TASK DETAILS: Among the entries that follow, find the lines holding "down" and say how many there are, with no other words.

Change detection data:
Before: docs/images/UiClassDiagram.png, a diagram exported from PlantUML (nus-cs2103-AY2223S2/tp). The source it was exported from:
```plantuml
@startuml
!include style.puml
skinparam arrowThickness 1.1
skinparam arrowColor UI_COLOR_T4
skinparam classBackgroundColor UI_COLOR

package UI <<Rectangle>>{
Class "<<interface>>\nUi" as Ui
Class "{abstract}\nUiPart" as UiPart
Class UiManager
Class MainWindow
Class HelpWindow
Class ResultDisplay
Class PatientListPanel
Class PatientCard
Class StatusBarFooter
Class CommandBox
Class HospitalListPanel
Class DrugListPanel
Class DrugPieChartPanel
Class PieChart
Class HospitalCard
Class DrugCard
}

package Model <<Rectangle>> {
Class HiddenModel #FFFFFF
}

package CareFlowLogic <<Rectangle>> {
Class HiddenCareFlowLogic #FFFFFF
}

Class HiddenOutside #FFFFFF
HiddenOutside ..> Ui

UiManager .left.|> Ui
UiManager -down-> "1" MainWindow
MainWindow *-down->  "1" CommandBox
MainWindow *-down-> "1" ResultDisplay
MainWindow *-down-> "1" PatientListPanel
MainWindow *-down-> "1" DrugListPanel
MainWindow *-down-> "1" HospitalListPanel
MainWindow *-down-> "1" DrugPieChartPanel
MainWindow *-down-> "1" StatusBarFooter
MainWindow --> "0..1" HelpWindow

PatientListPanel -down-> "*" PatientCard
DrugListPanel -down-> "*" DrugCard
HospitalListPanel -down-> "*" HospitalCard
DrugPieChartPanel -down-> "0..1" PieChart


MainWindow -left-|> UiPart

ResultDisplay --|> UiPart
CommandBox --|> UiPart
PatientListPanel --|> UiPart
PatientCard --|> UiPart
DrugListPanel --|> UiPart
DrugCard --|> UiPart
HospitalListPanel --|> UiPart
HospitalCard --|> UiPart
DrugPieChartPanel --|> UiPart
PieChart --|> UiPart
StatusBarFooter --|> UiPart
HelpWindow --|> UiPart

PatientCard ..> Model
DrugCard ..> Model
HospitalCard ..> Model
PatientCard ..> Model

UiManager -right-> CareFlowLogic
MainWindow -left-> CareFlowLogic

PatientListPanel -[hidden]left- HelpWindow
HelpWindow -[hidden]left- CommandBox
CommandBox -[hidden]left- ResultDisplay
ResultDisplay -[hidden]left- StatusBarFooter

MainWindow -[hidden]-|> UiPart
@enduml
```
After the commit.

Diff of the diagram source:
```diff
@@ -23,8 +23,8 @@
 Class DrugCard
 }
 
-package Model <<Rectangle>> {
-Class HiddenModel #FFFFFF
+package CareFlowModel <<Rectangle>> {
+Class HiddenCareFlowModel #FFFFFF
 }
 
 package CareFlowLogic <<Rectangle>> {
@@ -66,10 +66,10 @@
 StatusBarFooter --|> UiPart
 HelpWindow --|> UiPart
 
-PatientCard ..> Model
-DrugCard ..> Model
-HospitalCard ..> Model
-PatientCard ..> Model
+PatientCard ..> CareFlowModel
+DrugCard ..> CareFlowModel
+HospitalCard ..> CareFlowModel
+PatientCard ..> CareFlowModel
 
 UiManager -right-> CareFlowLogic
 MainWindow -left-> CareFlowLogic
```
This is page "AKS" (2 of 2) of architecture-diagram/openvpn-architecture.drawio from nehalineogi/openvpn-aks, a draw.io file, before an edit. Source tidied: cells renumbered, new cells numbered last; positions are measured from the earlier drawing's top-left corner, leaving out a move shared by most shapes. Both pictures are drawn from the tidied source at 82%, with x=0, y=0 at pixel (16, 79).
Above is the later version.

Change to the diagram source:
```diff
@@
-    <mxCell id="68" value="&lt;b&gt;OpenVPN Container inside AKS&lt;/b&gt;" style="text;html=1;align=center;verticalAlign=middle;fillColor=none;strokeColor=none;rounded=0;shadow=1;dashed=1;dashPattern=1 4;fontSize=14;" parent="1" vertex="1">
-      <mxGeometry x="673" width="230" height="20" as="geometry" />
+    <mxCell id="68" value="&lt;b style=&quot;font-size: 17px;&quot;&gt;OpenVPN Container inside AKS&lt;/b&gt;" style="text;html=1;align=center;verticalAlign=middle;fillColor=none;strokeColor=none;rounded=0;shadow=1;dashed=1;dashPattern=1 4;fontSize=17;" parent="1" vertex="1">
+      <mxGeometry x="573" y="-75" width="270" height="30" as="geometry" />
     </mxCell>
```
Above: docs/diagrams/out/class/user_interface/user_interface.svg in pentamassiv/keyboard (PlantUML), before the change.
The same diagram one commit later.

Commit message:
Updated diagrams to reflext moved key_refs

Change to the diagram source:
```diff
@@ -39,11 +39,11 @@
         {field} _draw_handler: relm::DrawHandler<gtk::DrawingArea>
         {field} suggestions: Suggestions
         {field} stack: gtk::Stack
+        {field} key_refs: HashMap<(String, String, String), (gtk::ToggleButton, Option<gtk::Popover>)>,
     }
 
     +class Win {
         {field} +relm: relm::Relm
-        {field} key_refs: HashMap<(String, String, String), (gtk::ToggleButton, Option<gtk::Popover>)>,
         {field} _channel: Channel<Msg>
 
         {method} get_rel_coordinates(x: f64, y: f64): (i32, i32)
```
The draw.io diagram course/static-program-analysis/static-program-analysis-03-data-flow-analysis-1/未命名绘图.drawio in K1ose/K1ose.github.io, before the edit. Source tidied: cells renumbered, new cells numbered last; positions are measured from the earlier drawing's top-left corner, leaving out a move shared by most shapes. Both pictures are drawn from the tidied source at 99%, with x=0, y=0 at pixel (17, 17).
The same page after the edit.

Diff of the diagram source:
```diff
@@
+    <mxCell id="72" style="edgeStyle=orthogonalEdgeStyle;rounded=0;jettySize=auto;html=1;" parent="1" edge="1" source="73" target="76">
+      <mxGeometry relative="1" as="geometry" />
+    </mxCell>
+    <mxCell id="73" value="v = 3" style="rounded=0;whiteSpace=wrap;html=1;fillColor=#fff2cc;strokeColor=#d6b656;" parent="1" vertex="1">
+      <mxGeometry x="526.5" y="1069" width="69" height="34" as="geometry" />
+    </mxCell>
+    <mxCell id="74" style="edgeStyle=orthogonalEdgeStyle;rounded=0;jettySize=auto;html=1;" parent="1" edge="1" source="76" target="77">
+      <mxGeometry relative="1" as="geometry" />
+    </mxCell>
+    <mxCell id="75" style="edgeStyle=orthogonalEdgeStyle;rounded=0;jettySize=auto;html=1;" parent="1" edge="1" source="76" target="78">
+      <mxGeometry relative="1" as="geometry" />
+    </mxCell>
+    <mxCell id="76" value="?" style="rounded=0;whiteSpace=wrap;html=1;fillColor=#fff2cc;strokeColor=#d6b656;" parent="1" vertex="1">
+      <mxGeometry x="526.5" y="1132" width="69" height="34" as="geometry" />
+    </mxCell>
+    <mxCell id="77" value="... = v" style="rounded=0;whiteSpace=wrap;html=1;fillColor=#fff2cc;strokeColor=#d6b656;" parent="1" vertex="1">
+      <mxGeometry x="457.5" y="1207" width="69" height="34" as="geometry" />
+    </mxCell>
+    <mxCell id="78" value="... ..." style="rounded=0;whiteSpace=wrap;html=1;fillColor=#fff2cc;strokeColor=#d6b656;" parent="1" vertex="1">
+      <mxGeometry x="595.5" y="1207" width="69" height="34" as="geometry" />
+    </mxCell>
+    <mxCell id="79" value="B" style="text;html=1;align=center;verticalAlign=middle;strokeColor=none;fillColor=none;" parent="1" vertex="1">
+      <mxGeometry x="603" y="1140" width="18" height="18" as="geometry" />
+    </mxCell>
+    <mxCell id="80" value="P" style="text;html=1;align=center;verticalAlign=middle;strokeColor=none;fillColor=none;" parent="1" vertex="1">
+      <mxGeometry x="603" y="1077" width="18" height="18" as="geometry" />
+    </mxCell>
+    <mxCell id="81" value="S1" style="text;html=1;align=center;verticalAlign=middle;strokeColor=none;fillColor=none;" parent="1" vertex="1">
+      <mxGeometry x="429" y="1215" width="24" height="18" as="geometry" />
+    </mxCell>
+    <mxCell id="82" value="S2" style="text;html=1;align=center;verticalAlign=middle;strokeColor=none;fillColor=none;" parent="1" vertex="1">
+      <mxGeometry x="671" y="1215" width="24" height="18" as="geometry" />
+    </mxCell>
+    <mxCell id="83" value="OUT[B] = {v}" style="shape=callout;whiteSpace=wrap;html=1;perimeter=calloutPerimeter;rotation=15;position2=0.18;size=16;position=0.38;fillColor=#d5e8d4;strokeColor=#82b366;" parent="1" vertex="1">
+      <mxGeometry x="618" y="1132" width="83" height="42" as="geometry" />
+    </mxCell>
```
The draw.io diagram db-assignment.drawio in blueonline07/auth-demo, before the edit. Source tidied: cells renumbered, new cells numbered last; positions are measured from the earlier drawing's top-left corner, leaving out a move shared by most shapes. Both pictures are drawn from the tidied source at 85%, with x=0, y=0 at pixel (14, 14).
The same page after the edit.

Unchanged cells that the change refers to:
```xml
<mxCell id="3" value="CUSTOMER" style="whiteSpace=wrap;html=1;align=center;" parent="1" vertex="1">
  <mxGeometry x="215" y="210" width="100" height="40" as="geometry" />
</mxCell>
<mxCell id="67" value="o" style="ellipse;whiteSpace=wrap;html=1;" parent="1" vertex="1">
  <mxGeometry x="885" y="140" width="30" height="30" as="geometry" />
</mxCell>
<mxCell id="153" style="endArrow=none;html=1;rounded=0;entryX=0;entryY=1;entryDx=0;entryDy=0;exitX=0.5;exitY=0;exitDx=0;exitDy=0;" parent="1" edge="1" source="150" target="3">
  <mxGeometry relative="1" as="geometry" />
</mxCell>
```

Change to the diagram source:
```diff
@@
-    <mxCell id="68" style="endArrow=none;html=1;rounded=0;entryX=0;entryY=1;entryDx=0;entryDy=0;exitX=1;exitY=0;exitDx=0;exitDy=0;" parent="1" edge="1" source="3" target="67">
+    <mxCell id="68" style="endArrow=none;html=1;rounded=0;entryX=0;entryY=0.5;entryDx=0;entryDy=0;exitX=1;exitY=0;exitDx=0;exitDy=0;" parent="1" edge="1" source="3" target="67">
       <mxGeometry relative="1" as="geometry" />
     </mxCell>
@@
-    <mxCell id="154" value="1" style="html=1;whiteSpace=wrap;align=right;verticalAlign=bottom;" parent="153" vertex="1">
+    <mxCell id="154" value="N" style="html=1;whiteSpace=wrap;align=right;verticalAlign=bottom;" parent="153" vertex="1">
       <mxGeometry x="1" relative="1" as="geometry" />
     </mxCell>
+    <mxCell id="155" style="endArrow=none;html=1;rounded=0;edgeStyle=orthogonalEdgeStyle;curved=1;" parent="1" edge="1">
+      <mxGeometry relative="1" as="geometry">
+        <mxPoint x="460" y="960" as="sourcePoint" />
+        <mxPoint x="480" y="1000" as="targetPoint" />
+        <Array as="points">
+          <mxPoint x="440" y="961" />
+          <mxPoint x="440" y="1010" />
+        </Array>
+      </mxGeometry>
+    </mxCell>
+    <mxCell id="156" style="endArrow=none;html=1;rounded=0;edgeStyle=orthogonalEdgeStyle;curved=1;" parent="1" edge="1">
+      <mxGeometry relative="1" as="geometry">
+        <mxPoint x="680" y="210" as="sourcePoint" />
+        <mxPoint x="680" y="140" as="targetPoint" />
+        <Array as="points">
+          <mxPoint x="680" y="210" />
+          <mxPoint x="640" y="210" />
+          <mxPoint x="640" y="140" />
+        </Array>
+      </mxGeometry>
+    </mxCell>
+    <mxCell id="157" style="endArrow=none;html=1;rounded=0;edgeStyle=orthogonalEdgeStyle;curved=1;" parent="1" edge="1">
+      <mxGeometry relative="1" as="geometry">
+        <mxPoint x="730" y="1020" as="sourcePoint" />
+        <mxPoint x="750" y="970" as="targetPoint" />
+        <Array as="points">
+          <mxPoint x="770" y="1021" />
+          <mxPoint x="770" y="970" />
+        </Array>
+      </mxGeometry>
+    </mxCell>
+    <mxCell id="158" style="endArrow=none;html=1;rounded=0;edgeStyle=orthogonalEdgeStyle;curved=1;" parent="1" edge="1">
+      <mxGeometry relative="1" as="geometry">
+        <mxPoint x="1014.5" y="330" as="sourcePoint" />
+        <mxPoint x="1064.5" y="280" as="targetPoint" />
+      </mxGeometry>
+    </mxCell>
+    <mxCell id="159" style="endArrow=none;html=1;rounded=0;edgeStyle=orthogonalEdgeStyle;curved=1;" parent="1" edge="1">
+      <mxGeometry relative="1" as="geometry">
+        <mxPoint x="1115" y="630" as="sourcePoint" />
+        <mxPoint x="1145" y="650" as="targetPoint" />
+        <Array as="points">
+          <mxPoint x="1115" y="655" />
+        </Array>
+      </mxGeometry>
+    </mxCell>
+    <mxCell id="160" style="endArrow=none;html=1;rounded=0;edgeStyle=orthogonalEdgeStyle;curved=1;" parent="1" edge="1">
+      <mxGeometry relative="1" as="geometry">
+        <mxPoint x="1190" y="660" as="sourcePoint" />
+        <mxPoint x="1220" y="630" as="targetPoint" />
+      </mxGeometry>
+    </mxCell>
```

OUTPUT OF THE TASK: 12